Your answer consists of the lines in the data that contain "from". Copy each of them.

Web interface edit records
╔══

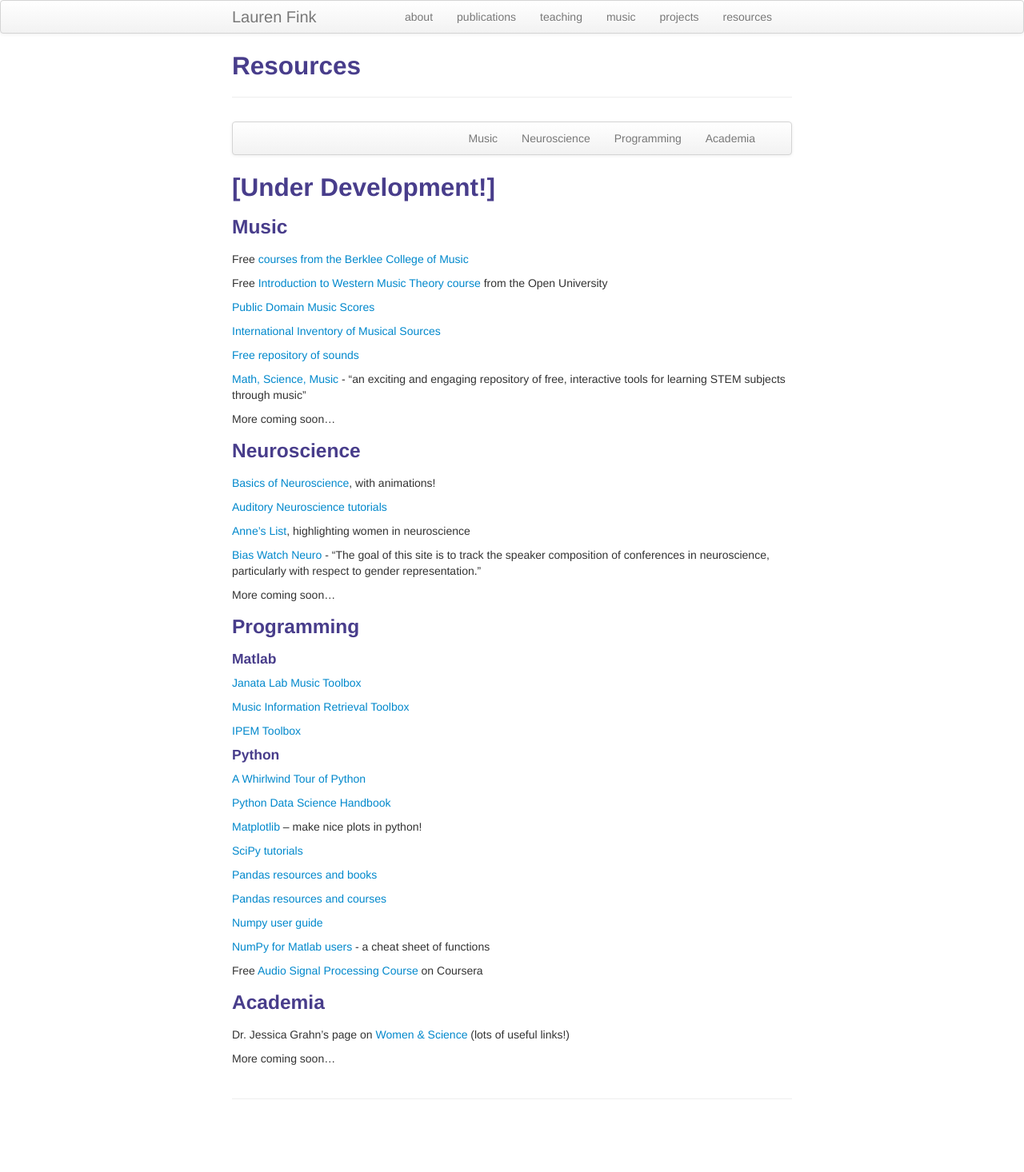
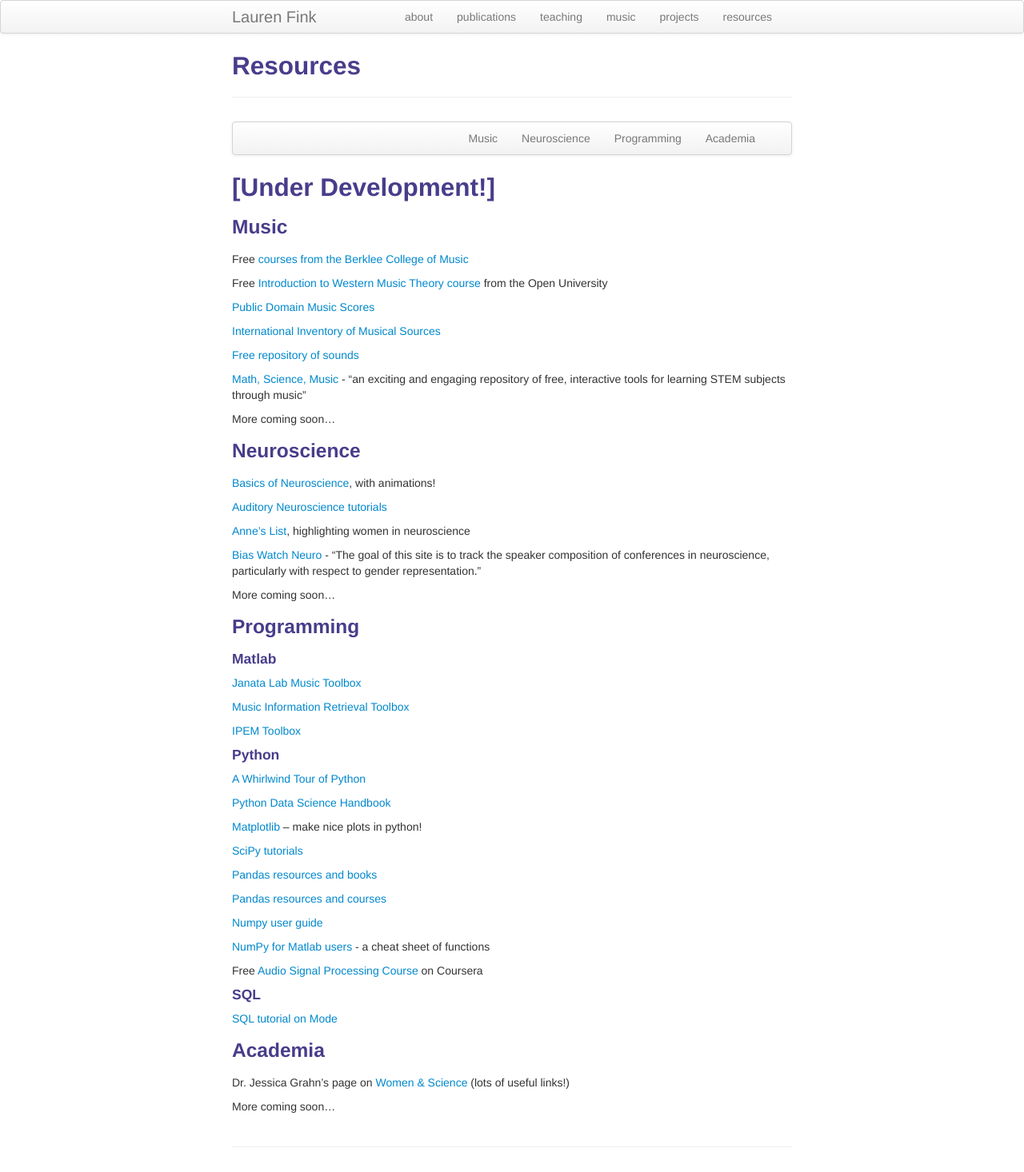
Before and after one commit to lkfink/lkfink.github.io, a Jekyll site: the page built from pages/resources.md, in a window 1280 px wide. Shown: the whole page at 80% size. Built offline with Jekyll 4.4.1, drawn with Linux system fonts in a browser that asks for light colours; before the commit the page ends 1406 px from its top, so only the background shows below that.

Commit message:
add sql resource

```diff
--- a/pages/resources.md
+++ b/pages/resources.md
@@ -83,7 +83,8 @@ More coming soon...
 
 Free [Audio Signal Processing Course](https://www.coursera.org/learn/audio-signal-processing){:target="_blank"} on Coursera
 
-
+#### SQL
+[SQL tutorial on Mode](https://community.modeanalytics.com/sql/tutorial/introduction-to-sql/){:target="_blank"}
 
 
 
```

╚══
╔══

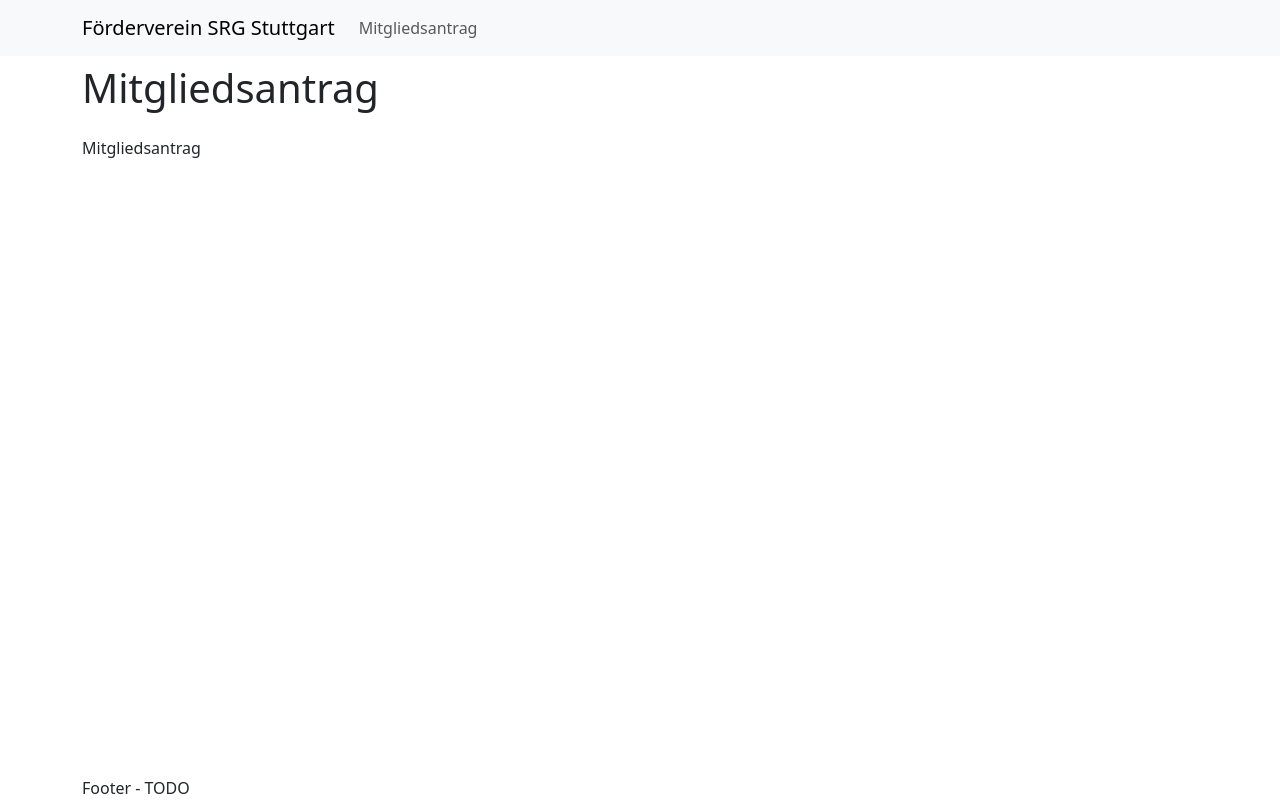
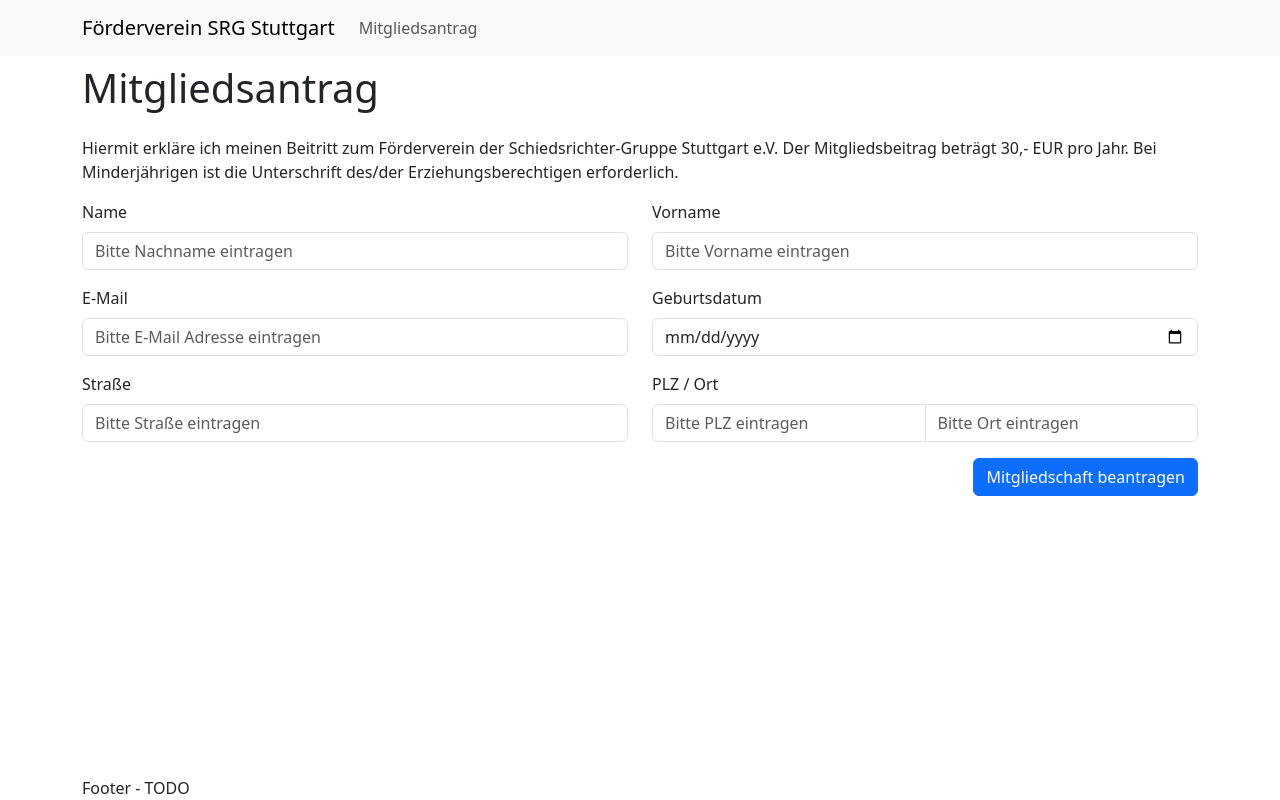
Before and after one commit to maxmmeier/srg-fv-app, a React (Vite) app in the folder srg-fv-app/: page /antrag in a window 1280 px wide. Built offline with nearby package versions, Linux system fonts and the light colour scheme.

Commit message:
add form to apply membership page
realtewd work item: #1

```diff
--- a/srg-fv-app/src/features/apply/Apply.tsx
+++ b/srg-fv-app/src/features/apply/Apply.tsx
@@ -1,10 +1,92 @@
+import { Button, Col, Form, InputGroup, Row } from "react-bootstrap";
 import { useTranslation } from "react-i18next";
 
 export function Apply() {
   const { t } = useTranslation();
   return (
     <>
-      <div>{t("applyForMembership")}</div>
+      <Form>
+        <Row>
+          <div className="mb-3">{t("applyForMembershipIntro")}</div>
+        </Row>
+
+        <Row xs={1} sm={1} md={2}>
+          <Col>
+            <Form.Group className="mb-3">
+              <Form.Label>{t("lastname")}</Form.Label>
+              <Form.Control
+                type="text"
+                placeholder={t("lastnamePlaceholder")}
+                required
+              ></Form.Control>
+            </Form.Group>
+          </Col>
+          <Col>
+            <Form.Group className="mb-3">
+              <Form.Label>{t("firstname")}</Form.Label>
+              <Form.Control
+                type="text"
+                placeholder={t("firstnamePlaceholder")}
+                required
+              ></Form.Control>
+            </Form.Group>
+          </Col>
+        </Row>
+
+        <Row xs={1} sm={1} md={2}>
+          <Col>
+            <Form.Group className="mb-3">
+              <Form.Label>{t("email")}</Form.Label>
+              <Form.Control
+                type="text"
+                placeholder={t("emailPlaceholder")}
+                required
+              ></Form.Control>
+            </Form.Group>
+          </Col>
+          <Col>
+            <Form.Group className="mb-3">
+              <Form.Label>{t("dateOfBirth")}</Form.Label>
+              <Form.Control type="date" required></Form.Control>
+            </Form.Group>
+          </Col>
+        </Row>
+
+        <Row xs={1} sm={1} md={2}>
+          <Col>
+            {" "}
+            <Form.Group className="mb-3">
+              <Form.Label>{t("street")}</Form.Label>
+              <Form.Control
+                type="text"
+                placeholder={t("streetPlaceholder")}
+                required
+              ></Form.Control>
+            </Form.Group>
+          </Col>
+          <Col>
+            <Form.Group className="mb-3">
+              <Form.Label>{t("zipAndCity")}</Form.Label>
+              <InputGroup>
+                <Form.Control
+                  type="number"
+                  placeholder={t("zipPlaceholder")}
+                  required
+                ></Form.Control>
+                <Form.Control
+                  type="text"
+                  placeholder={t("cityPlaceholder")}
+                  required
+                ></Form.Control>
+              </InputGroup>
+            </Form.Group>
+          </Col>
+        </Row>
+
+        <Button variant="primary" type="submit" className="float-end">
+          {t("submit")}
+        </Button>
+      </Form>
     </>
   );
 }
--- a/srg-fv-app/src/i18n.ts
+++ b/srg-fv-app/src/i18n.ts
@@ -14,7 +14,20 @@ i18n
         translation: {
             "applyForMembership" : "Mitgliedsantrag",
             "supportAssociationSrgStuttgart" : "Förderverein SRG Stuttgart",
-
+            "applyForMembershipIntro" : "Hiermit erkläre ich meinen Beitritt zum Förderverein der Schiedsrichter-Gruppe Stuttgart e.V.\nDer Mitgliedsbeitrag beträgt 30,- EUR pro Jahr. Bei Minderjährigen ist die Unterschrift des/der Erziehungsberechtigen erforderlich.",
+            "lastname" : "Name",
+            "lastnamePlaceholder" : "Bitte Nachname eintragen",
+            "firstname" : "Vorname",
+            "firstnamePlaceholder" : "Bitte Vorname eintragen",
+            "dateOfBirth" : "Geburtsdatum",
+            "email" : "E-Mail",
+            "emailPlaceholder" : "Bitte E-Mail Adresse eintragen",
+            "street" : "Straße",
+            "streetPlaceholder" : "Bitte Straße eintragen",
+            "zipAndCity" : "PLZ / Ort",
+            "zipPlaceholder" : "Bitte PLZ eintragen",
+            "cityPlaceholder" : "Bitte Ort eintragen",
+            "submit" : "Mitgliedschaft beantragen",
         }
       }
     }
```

╚══

● Exercise response:
Before and after one commit to lkfink/lkfink.github.io, a Jekyll site: the page built from pages/resources.md, in a window 1280 px wide. Shown: the whole page at 80% size. Built offline with Jekyll 4.4.1, drawn with Linux system fonts in a browser that asks for light colours; before the commit the page ends 1406 px from its top, so only the background shows below that.
+import { Button, Col, Form, InputGroup, Row } from "react-bootstrap";
 import { useTranslation } from "react-i18next";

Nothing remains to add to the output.